The ship of SchŠffer, of type VII C, also of long history and little grandiloquence, was in better conditions than the U-530, but with the periscope seriously damaged and without armament. Unlike Wermuth, SchŠffer was talkative and quite fanciful, something that little helped to clarify the facts, already confusing.
Years later he would write a memoir in which he would invent missions, sinking merchant allied ships, a rank of officer he never showed and a sixty-six-day trip submerged that had little contact with the true story.
Anyway, we must recognize that in that book, published in the fifties, SchŠffer could have vaguely explained the reason that led them, both him and Wermuth, to undertake such a journey.

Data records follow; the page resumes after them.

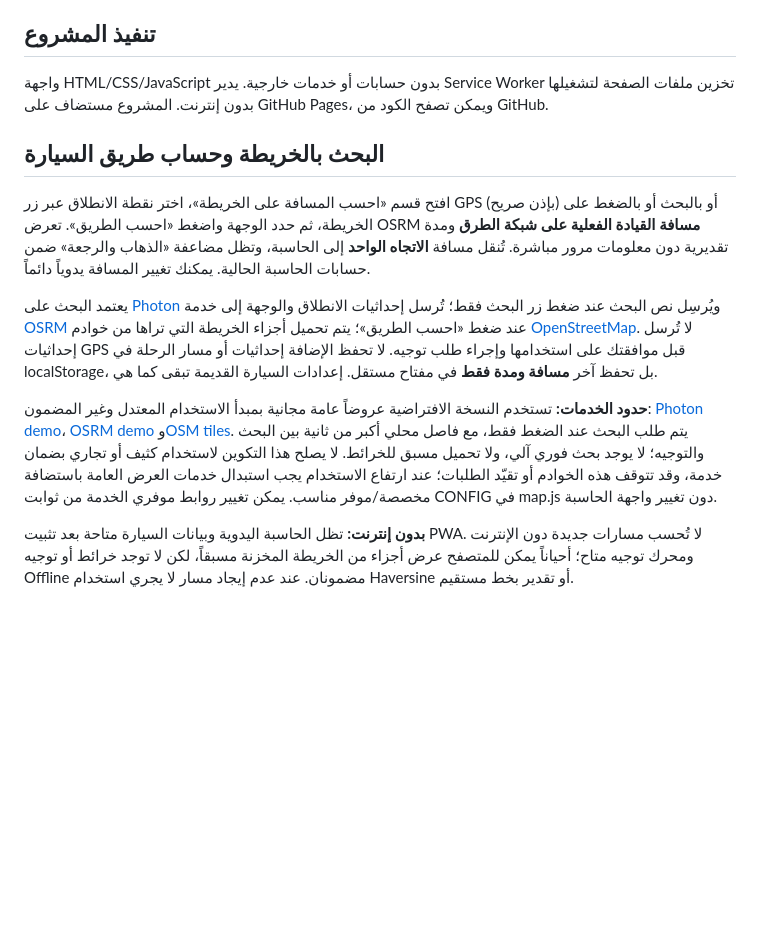
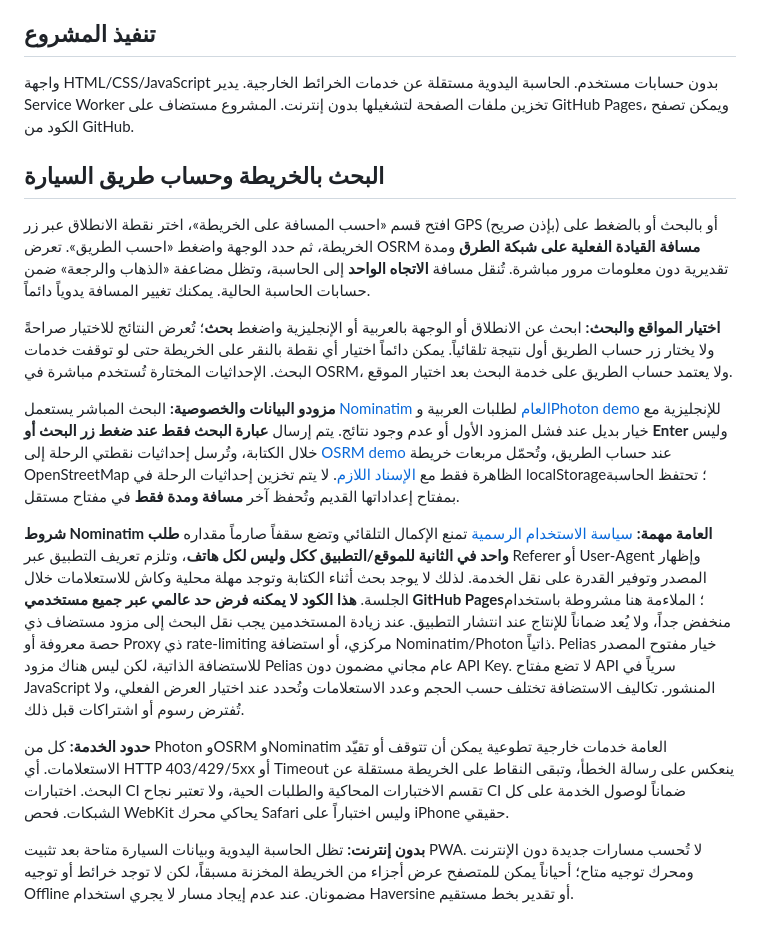
Before and after one commit to amerkallajo/taxi-fuel-calculator, a Markdown page: README.md, the part around the change. GitHub-like rendering; blank space fills up the shorter version.

Commit message:
Document geocoding fallback, public API policy, and routing independence

```diff
--- a/README.md
+++ b/README.md
@@ -30,15 +30,19 @@
 
 ## تنفيذ المشروع
 
-واجهة HTML/CSS/JavaScript بدون حسابات أو خدمات خارجية. يدير Service Worker تخزين ملفات الصفحة لتشغيلها بدون إنترنت. المشروع مستضاف على GitHub Pages، ويمكن تصفح الكود من GitHub.
+واجهة HTML/CSS/JavaScript بدون حسابات مستخدم. الحاسبة اليدوية مستقلة عن خدمات الخرائط الخارجية. يدير Service Worker تخزين ملفات الصفحة لتشغيلها بدون إنترنت. المشروع مستضاف على GitHub Pages، ويمكن تصفح الكود من GitHub.
 
 
 ## البحث بالخريطة وحساب طريق السيارة
 
 افتح قسم «احسب المسافة على الخريطة»، اختر نقطة الانطلاق عبر زر GPS (بإذن صريح) أو بالبحث أو بالضغط على الخريطة، ثم حدد الوجهة واضغط «احسب الطريق». تعرض OSRM **مسافة القيادة الفعلية على شبكة الطرق** ومدة تقديرية دون معلومات مرور مباشرة. تُنقل مسافة **الاتجاه الواحد** إلى الحاسبة، وتظل مضاعفة «الذهاب والرجعة» ضمن حسابات الحاسبة الحالية. يمكنك تغيير المسافة يدوياً دائماً.
 
-يعتمد البحث على [Photon](https://github.com/komoot/photon) ويُرسِل نص البحث عند ضغط زر البحث فقط؛ تُرسل إحداثيات الانطلاق والوجهة إلى خدمة [OSRM](https://project-osrm.org/) عند ضغط «احسب الطريق»؛ يتم تحميل أجزاء الخريطة التي تراها من خوادم [OpenStreetMap](https://www.openstreetmap.org/copyright). لا تُرسل إحداثيات GPS قبل موافقتك على استخدامها وإجراء طلب توجيه. لا تحفظ الإضافة إحداثيات أو مسار الرحلة في localStorage، بل تحفظ آخر **مسافة ومدة فقط** في مفتاح مستقل. إعدادات السيارة القديمة تبقى كما هي.
+**اختيار المواقع والبحث:** ابحث عن الانطلاق أو الوجهة بالعربية أو الإنجليزية واضغط **بحث**؛ تُعرض النتائج للاختيار صراحةً ولا يختار زر حساب الطريق أول نتيجة تلقائياً. يمكن دائماً اختيار أي نقطة بالنقر على الخريطة حتى لو توقفت خدمات البحث. الإحداثيات المختارة تُستخدم مباشرة في OSRM، ولا يعتمد حساب الطريق على خدمة البحث بعد اختيار الموقع.
 
-**حدود الخدمات:** تستخدم النسخة الافتراضية عروضاً عامة مجانية بمبدأ الاستخدام المعتدل وغير المضمون: [Photon demo](https://github.com/komoot/photon#demo-server)، [OSRM demo](https://github.com/Project-OSRM/osrm-backend/wiki/Demo-server) و[OSM tiles](https://operations.osmfoundation.org/policies/tiles/). يتم طلب البحث عند الضغط فقط، مع فاصل محلي أكبر من ثانية بين البحث والتوجيه؛ لا يوجد بحث فوري آلي، ولا تحميل مسبق للخرائط. لا يصلح هذا التكوين لاستخدام كثيف أو تجاري بضمان خدمة، وقد تتوقف هذه الخوادم أو تقيّد الطلبات؛ عند ارتفاع الاستخدام يجب استبدال خدمات العرض العامة باستضافة مخصصة/موفر مناسب. يمكن تغيير روابط موفري الخدمة من ثوابت CONFIG في map.js دون تغيير واجهة الحاسبة.
+**مزودو البيانات والخصوصية:** البحث المباشر يستعمل [Nominatim العام](https://operations.osmfoundation.org/policies/nominatim/) لطلبات العربية و[Photon demo](https://github.com/komoot/photon#demo-server) للإنجليزية مع خيار بديل عند فشل المزود الأول أو عدم وجود نتائج. يتم إرسال **عبارة البحث فقط عند ضغط زر البحث أو Enter** وليس خلال الكتابة، وتُرسل إحداثيات نقطتي الرحلة إلى [OSRM demo](https://github.com/Project-OSRM/osrm-backend/wiki/Demo-server) عند حساب الطريق، وتُحمّل مربعات خريطة OpenStreetMap الظاهرة فقط مع [الإسناد اللازم](https://www.openstreetmap.org/copyright). لا يتم تخزين إحداثيات الرحلة في localStorage؛ تحتفظ الحاسبة بمفتاح إعداداتها القديم وتُحفظ آخر **مسافة ومدة فقط** في مفتاح مستقل.
+
+**شروط Nominatim العامة مهمة:** [سياسة الاستخدام الرسمية](https://operations.osmfoundation.org/policies/nominatim/) تمنع الإكمال التلقائي وتضع سقفاً صارماً مقداره **طلب واحد في الثانية للموقع/التطبيق ككل وليس لكل هاتف**، وتلزم تعريف التطبيق عبر Referer أو User-Agent وإظهار المصدر وتوفير القدرة على نقل الخدمة. لذلك لا يوجد بحث أثناء الكتابة وتوجد مهلة محلية وكاش للاستعلامات خلال الجلسة. **هذا الكود لا يمكنه فرض حد عالمي عبر جميع مستخدمي GitHub Pages**؛ الملاءمة هنا مشروطة باستخدام منخفض جداً، ولا يُعد ضماناً للإنتاج عند انتشار التطبيق. عند زيادة المستخدمين يجب نقل البحث إلى مزود مستضاف ذي حصة معروفة أو Proxy ذي rate-limiting مركزي، أو استضافة Nominatim/Photon ذاتياً. Pelias خيار مفتوح المصدر للاستضافة الذاتية، لكن ليس هناك مزود Pelias عام مجاني مضمون دون API Key. لا تضع مفتاح API سرياً في JavaScript المنشور. تكاليف الاستضافة تختلف حسب الحجم وعدد الاستعلامات وتُحدد عند اختيار العرض الفعلي، ولا تُفترض رسوم أو اشتراكات قبل ذلك.
+
+**حدود الخدمة:** كل من Photon وOSRM وNominatim العامة خدمات خارجية تطوعية يمكن أن تتوقف أو تقيّد الاستعلامات. أي HTTP 403/429/5xx أو Timeout ينعكس على رسالة الخطأ، وتبقى النقاط على الخريطة مستقلة عن البحث. اختبارات CI تقسم الاختبارات المحاكية والطلبات الحية، ولا تعتبر نجاح CI ضماناً لوصول الخدمة على كل الشبكات. فحص WebKit يحاكي محرك Safari وليس اختباراً على iPhone حقيقي.
 
 **بدون إنترنت:** تظل الحاسبة اليدوية وبيانات السيارة متاحة بعد تثبيت PWA. لا تُحسب مسارات جديدة دون الإنترنت ومحرك توجيه متاح؛ أحياناً يمكن للمتصفح عرض أجزاء من الخريطة المخزنة مسبقاً، لكن لا توجد خرائط أو توجيه Offline مضمونان. عند عدم إيجاد مسار لا يجري استخدام Haversine أو تقدير بخط مستقيم.
```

Goebbels’s propaganda had taken its toll on the young Germans, who believed that the Allies were going to turn Germany into an agricultural plain and that prisoners of war would be treated savagely, among many other apocalyptic prophecies that were never fulfilled.
The country was sunk in the underworld, and the prospect of surrendering to a country that considered itself “friend”, having the means to do so, seemed irresistible.
The rumour that other submarines, besides the U-530 and the U-977 arrived at our coasts is disturbing. Rumours, some documents, such as the “Mendoza” logbook, ancient and modern witnesses and even descendants of divers, admitted to Argentina under dubious circumstances, have survived to this day. It was said that helmets of one or two German submarines lie in the desolate waters of the coasts of Rio Negro, in a certain desert cove. However, nothing has appeared; for now, they are just part of the national folklore, a disturbing legend with some vestiges of truthfulness. But beware, it would not be the first time that fiction surpasses reality.
Source: La Prensa